I do not pretend to understand with precision what "the communion of the saints" means, or "the blessed rest of everlasting peace" or "the glorious company of the saints of light." But it does mean something to me.

Several years ago, I made a YouTube video, setting images to a recording of the magisterial hymn, "For All the Saints Who from Their Labors Rest." I tried to thoughtfully select images that were true to to the plain meaning of the text, even if many modern hearers have reservations about the militant/triumphant language and the spiritual/material dualism. The recording I used, a performance by the Choir of King's College, Cambridge, omits several verses.

The video below, taken from the funeral of President Gerald Ford at the Washington National Cathedral in 2007, includes more of the verses composed by Anglican Bishop William W. How and first published in 1864. The hymn begins about a minute into the video, but it is worth watching from the beginning in order to hear the Prayer of Commendation and the Blessing as proscribed by the Book of Common Prayer. The audio quality is not spectacular, but the images are poignant. Note the Ford children holding each other and their bereaved mother, First Lady Betty Ford. Note also President George W. Bush and three living ex-presidents (and their wives), witnessing to their faith. The civil religion and public display of devotion may trouble some. But I find it compelling to see great men and women bowing their heads in reverent acknowledgement: "All we go down to the dust; yet even at the grave we make our song: Alleluia, alleluia, alleluia."

Here is the text of "For All the Saints" as most commonly sung in Anglican and high church traditions. Three other stanzas are usually omitted.

For all the saints who from their labors rest,
Who Thee by faith before the world confessed,
Thy Name, O Jesus, be forever blessed.
Alleluia! Alleluia!

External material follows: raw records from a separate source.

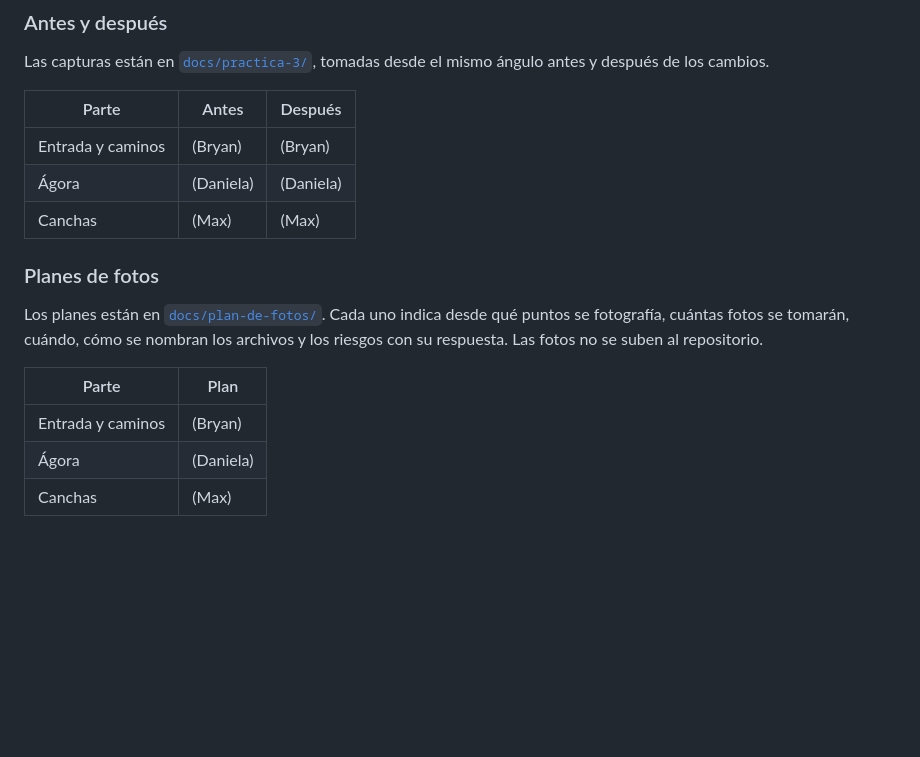
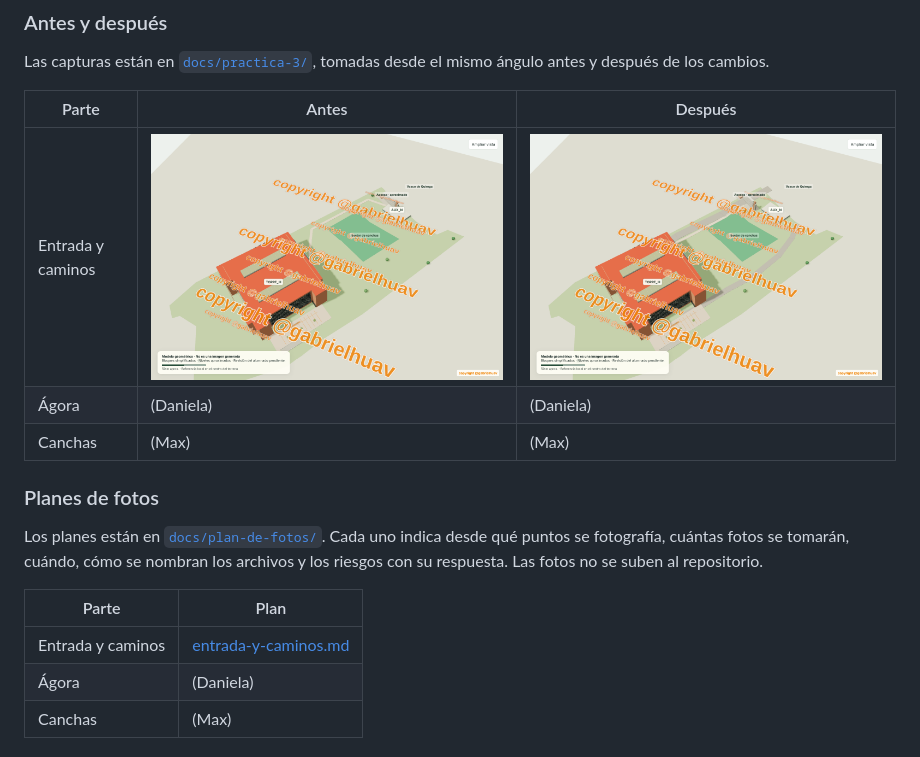
Before and after one commit to maxitodev/proyectos-integradores-uam_a, a Markdown page: README.md, the part around one of its changes. Drawn GitHub-style; blank space fills up the shorter version.

Commit message:
docs(readme): completa entrada y caminos en Práctica 3
Refs #35

Co-Authored-By: Claude Opus 5.5 <noreply@anthropic.com>
Claude-Session: https://claude.ai/code/session_01MjZx2uYSJuNaULYEzCEBu4

```diff
--- a/README.md
+++ b/README.md
@@ -310,7 +310,7 @@ Las capturas están en [`docs/practica-3/`](docs/practica-3/), tomadas desde el
 
 | Parte | Antes | Después |
 | --- | --- | --- |
-| Entrada y caminos | (Bryan) | (Bryan) |
+| Entrada y caminos | ![Entrada y caminos, antes](docs/practica-3/entrada-caminos_antes.png) | ![Entrada y caminos, después](docs/practica-3/entrada-caminos_despues.png) |
 | Ágora | (Daniela) | (Daniela) |
 | Canchas | (Max) | (Max) |
 
@@ -320,7 +320,7 @@ Los planes están en [`docs/plan-de-fotos/`](docs/plan-de-fotos/). Cada uno indi
 
 | Parte | Plan |
 | --- | --- |
-| Entrada y caminos | (Bryan) |
+| Entrada y caminos | [entrada-y-caminos.md](docs/plan-de-fotos/entrada-y-caminos.md) |
 | Ágora | (Daniela) |
 | Canchas | (Max) |
 
```
Also changed, not shown: other parts of README.md (+1 -1 lines).
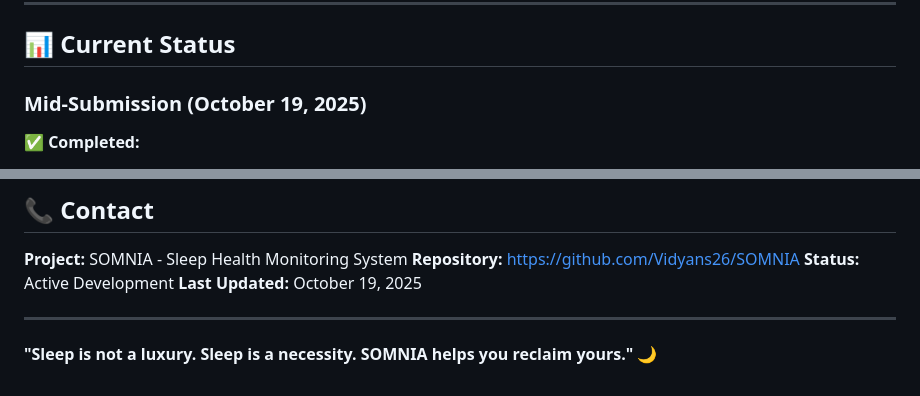
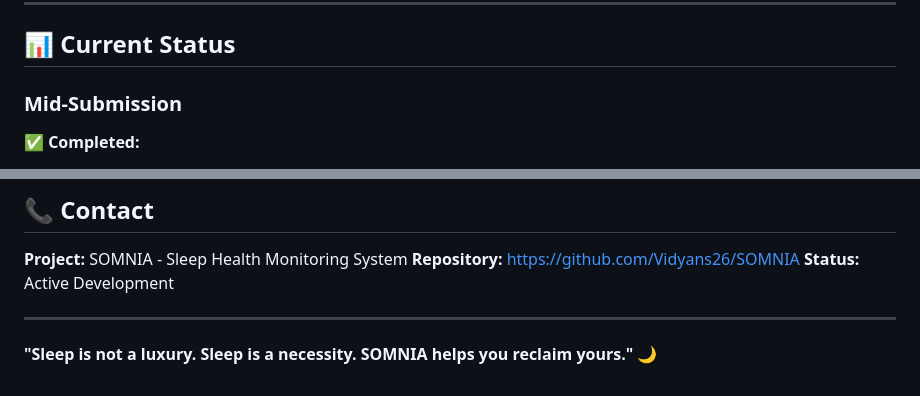
Before and after one commit to Vidyans26/SOMNIA, a Markdown page: README.md, 2 parts joined by grey strips. Drawn GitHub-style.

```diff
--- a/README.md
+++ b/README.md
@@ -309,7 +275,7 @@ For comprehensive API documentation, see [API.md](./docs/API.md)
 
 ## 📊 Current Status
 
-### Mid-Submission (October 19, 2025)
+### Mid-Submission
 ✅ **Completed:**
 - Backend API with 7+ endpoints
 - Mobile app UI with 5 screens
@@ -361,7 +320,6 @@ This project is licensed under the **MIT License** - see [LICENSE](./LICENSE) fi
 **Project:** SOMNIA - Sleep Health Monitoring System
 **Repository:** https://github.com/Vidyans26/SOMNIA
 **Status:** Active Development
-**Last Updated:** October 19, 2025
 
 ---
 
```
Also changed, not shown: other parts of README.md (+52 -93 lines).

Thou wast their Rock, their Fortress and their Might;
Thou, Lord, their Captain in the well fought fight;
Thou, in the darkness drear, their one true Light.
Alleluia! Alleluia!

O blest communion, fellowship divine!
We feebly struggle, they in glory shine
Yet all are one in Thee, for all are Thine.

Alleluia! Alleluia!

O may Thy soldiers, faithful, true and bold,
Fight as the saints who nobly fought of old,
And win with them the victor's crown of gold.
Alleluia! Alleluia!

And when the strife is fierce, the warfare long,
Steals on the ear the distant triumph song,
And hearts are brave, again, and arms are strong.
Alleluia! Alleluia!

The golden evening brightens in the west;
Soon, soon to faithful warriors cometh rest;
Sweet is the calm of paradise the blessed.
Alleluia! Alleluia!

But lo! there breaks a yet more glorious day;
The saints triumphant rise in bright array;
The King of Glory passes on His way.
Alleluia! Alleluia!

From earth's wide bounds, from ocean's farthest coast,
Through gates of pearl streams in the countless host,
Singing to Father, Son and Holy Ghost:
Alleluia! Alleluia!